Firstly, and without a doubt the coolest of the three is yuhwangori (유황오리, sulfur duck), which is a whole duck baked in a special clay pot. There is a place in Jamsil close to my apartment that does this but you need to give them a heads up as it takes hours to bake the dish. The whole duck is treated much like the chicken in samgyetang (삼계탕). It’s stuffed with rice, grains and various other medicinal herbs and spices. In some cases, the duck is apparently fed sulfur, which is said to have health benefits for humans. The duck is then wrapped in cheesecloth and baked for about four hours in a special clay pot that keeps the steam and cooking juices in.
Once cooked the duck is served for the whole table together with the usual suspects at any Korean meal, the banchan (반찬, side dishes). The heat inside the clay pot makes the skin very crispy, not unlike Peking duck. The texture of the meat is similar to the Southern-style barbecued pork shoulder used in pulled pork sandwiches and it’s surprisingly not as greasy as duck can sometimes be.
The second style of cooking duck is in a soup or casserole called oritang (오리탕, literally “duck soup”). This is quite similar to other Korean soups. Generally, the broth is clear, but it can also be served slightly thickened. Regional preferences play a big role in how it is presented and which spices are added to the broth. Gwangju lays claim to the dish, with an entire street in Buk-gu devoted to oritang restaurants, and the soup is also featured in the Korean drama Jewel in the Palace (대장금). While not technically a health food, duck soup is firmly in the “well-being” camp of Korean dishes.
Finally is my favorite: hunje ori (훈제오리, smoked duck). I had this first at an outdoor Korean cultural festival in Yangjae and have been a fan ever since. We cook it a lot here at the hotel and the smell alone will draw me from wherever I am to find it. It’s best when served hot right out of the oven just like in supermarkets where you will see the entire duck being cut up and packaged. I have even had bossam (보쌈, boiled pork) prepared with smoked duck. In this interesting dish, the pork is more roasted than boiled as in regular bossam. It goes especially well with crunchy cucumber and lettuce.
While it may not have the fame of Jeju black pork or first grade hanwoo, Korea’s duck dishes are definitely worth seeking out.
This Old Testament-inspired restaurant handles its ducks from the cradle to the grave: breeding them, feeding them, and then feeding them to customers.

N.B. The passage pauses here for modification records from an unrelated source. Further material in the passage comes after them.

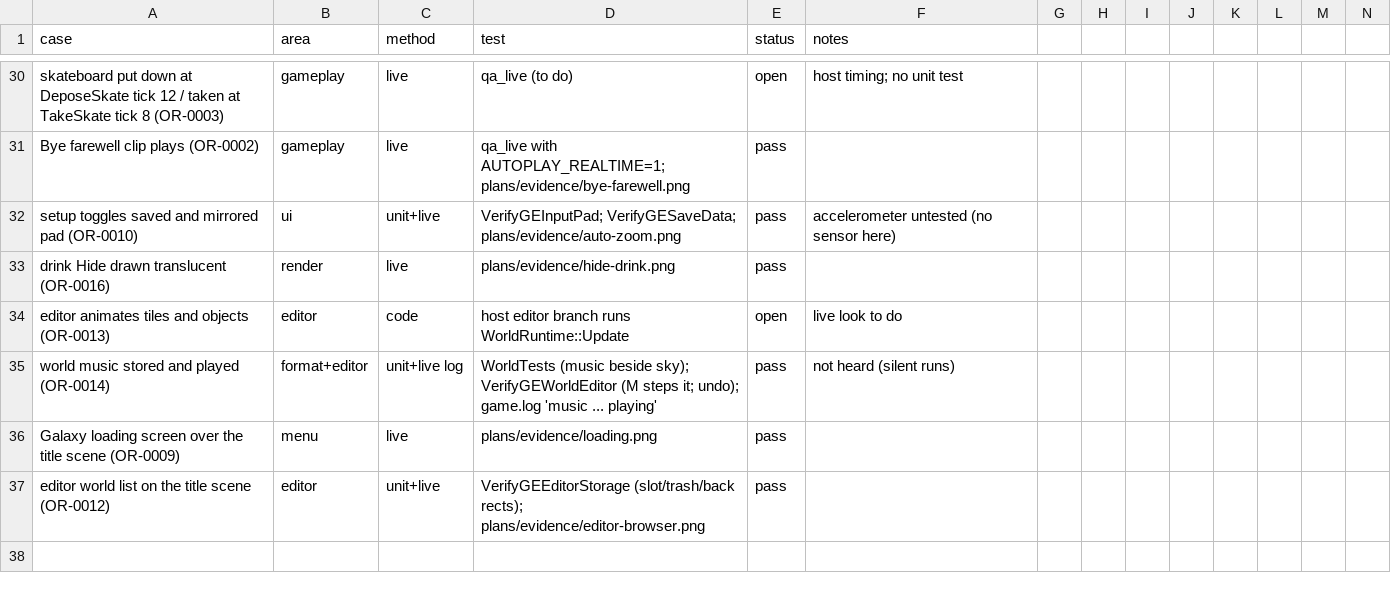
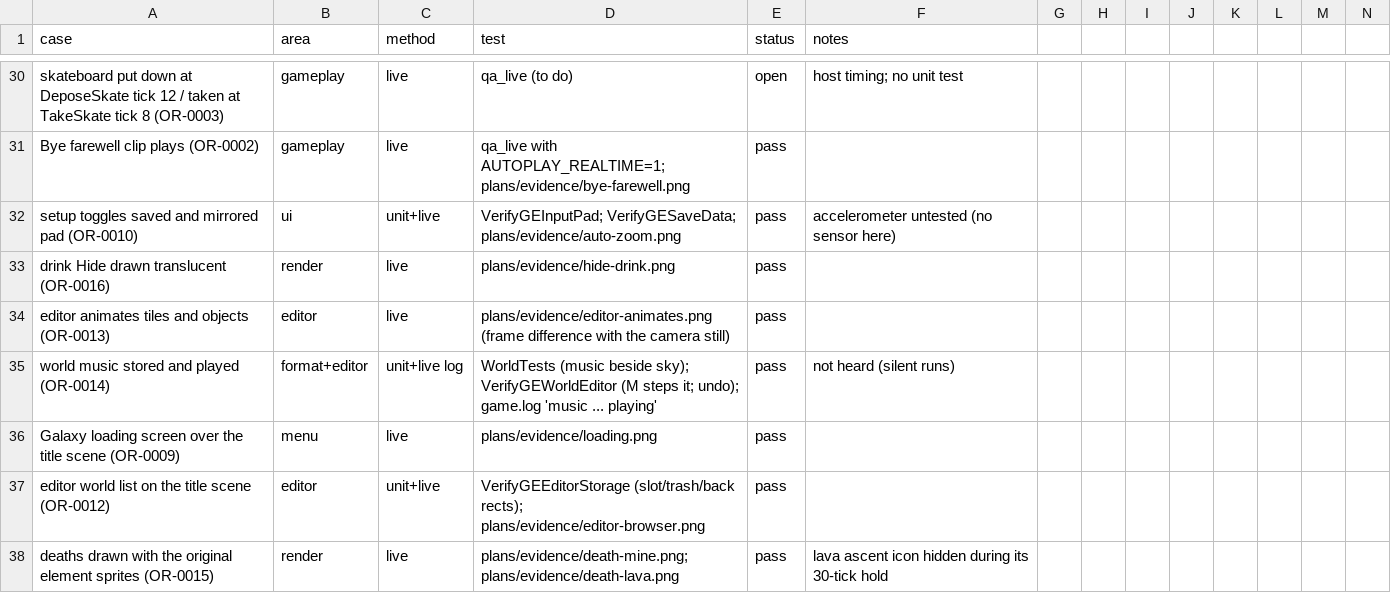
Before and after one commit to openeggbert/galaxy-eggbert, a CSV file: plans/audit/test_coverage.csv, drawn as a sheet; only a part is shown, gaps mark what is left out; rows hold the shown columns only; the diff names each change by its address in the sheet, - before the commit and + after, or states it on an @@ line.

Commit message:
fix(render): the lava death's rising icon waits out its hold; deaths and editor animation seen live (OR-0015, OR-0013)
Seen live in two probe worlds (mines, lava), the deaths show the original's element sprites:
the mine's charred Blupi crumbling to ash, the lava's charred Blupi in its smoke. The lava death
also drew a second, smaller charred Blupi beside the first for a second and a half: the HUD drew
the ascent's icon 40 during its 30-tick hold, which Decor::VoyageDraw skips (Decor.cpp:10328-10331);
InteractionSystem::VoyageIconVisible() existed for it but was never asked. The HUD now gets
VoyageActive() && VoyageIconVisible().

The editor's animation (OR-0013) seen live: with the camera still, the exit arrow and the rows of
objects change from frame to frame.

Evidence: plans/evidence/death-mine.png, death-lava.png (after the fix), editor-animates.png.

```diff
--- a/plans/audit/test_coverage.csv
+++ b/plans/audit/test_coverage.csv
-C34 (method): code
+C34 (method): live
-D34 (test): host editor branch runs WorldRuntime::Update
+D34 (test): plans/evidence/editor-animates.png (frame difference with the camera still)
-E34 (status): open
+E34 (status): pass
-F34 (notes): live look to do
+F34 (notes): (empty)
+row 38: deaths drawn with the original element sprites (OR-0015) | render | live | plans/evidence/death-mine.png; plans/evidence/death-lava.png | pass | lava ascent icon hidden during its 30-tick hold
```
Also changed, not shown: 6 other files.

Along with your meaty portions, get as many helpings as you want of the vegetable and side dishes. For dessert, try the sweet potatoes baked under the grill. 591-2 Pung-dong, Ilsandong-gu, Goyang-si, Gyeonggi Province. canaanduck.com031-907-4940
Golden Duck Farm 황금오리농장 Visitors to this “farm” find themselves seated at a stone table which also doubles as the duck grill. Along with generous servings of our de-feathered friends, the restaurant offers other treats including danpatjuk , red bean porridge) and noodles. 873-1 Sinjeong-dong, Yangcheon-gu, Seoul. 02-2699-6974
Ttungattunga Oritdae 뚱아뚱아오릿대 If you’re looking to dine on duck that is as affordable as it is delicious, this is the place. For something completely different, try out duck served as tteokgalbi (떡갈비), which ironically is pronounced rather like “duck galbi.” 3-4 Yonghyeon 1-dong, Nam-gu, Incheon. 뚱아뚱아.kr 032-867-0092